Ben Godar

Although tickets will no longer be issued to pedestrians who use a

disputed street crossing at the Burbank-Glendale-Pasadena Airport,

airport officials say they might revoke the security clearance of


employees who cross there.

The crossing leads from Terminal B to Star Park, a privately owned

lot that opened in January. Airport officials removed a crosswalk

from the area and put up no-crossing signs, and airport police issued


about 120 citations to pedestrians.

Airport officials have said increased pedestrian traffic at the

intersection has caused safety and liability concerns, but the owners

of the lot have accused the airport of trying to eliminate a private


A judge this week threw out the $90 tickets of three people cited

for crossing, saying the Airport Authority did not have the power to

prohibit pedestrian traffic at the intersection.


Airport Police have since stopped issuing citations to

pedestrians, but airport spokesman Victor Gill said officials have

not rescinded a letter sent earlier this month warning employees that

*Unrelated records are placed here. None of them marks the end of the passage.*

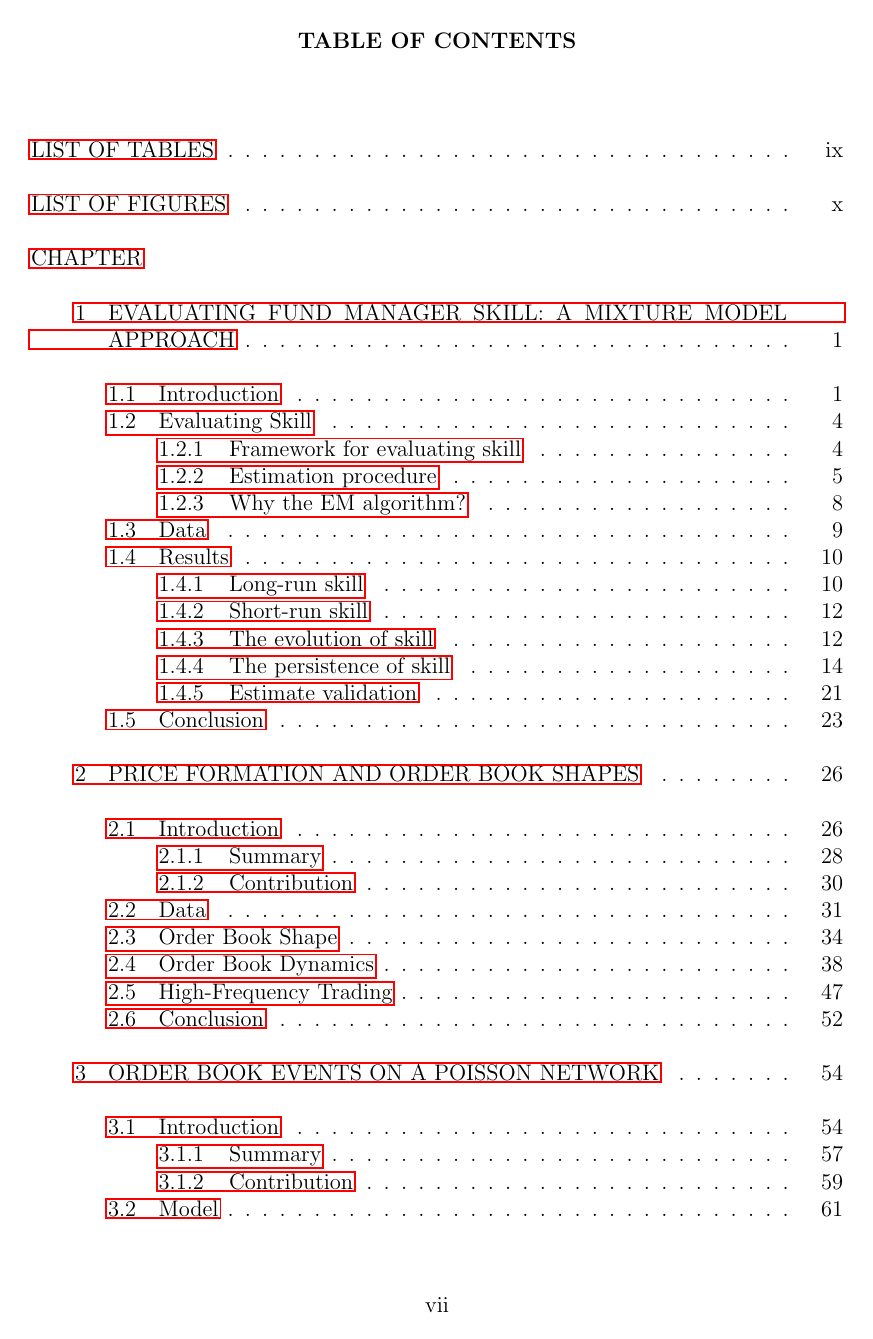
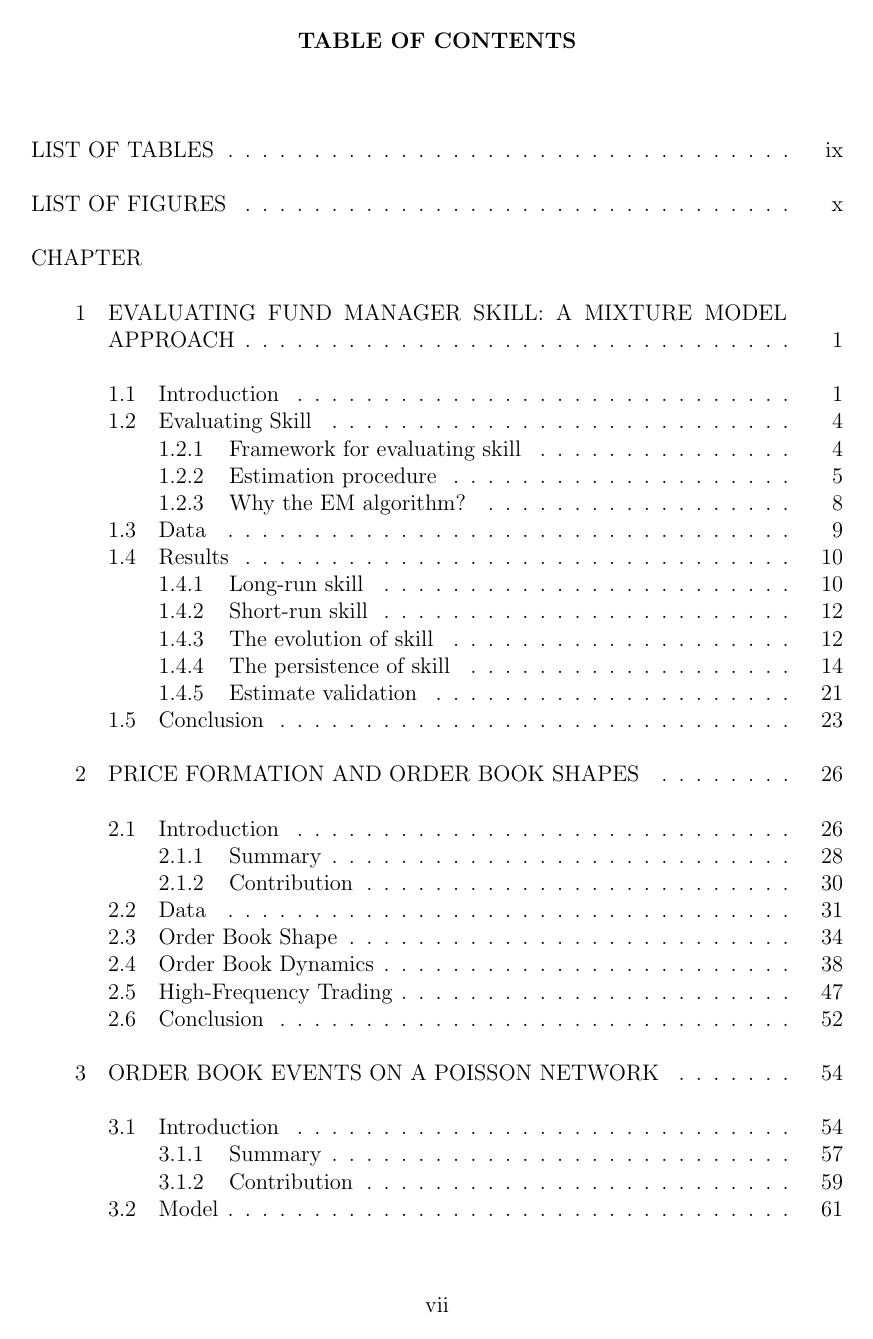
Before and after one commit to Sahanduiuc/thesis, a LaTeX thesis (thesis.tex): page 9 of 108. Compiled offline with pdfLaTeX.

Commit message:
Removed ugly link boxes

```diff
--- a/thesis.tex
+++ b/thesis.tex
@@ -48,6 +48,14 @@
 % additions
 \usepackage[colon]{natbib}
 \usepackage{booktabs}
+% \usepackage{xcolor}
+% \hypersetup{
+%     colorlinks,
+%     linkcolor={red!50!black},
+%     citecolor={blue!50!black},
+%     urlcolor={blue!80!black}
+% }
+\hypersetup{hidelinks}
 
 %include the path for graphs
 \graphicspath{{figures/}}
```
Also changed, not shown: thesis.pdf.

their security clearances could be revoked for not following airport

rules and crossing in the disputed area.

“Employees sign an agreement pledging to follow all airport

rules,” Gill said. “If [someone] can’t follow those rules, it gives

us great concern.”


Gill said no employees have had their security clearances taken

away for crossing the access road, even though Star Park parking

manager John Rodriguez said more employees have been walking to the

terminal since Monday’s ruling.

The Burbank City Council took up the crosswalk issue at Tuesday’s

meeting. Airport Executive Director Dios Marrero told the council he

was not at liberty to discuss what, if any, future action the

authority might take to restrict crossing at the intersection.

Councilman Dave Golonski made it clear he felt revoking employees’

security clearance was inappropriate.

“I don’t think the employees of Southwest, or any other employee,

should face losing their job for crossing at a crosswalk with a sign

that says you shouldn’t,” he said.

Marrero reiterated airport officials’ safety concerns, and said

when pedestrians leave the curb, they fan out in all directions

across the airport’s access road. He also said the lot’s owners have

not made an effort to educate their customers about how to safely

reach the terminal.

“You show up in that parking lot, go to the covered parking and

there’s no signage,” he said. “The property owner is not helping our

situation at all.”

Rodriquez acknowledged there are only temporary signs at Star Park

directing customers and said permanent signs, such as those

indicating where shuttle pickup occurs, are being made.

Despite the judge’s ruling, Rodriguez said Star Park officials are

directing customers who ask to take the shuttle instead of crossing

to the terminal.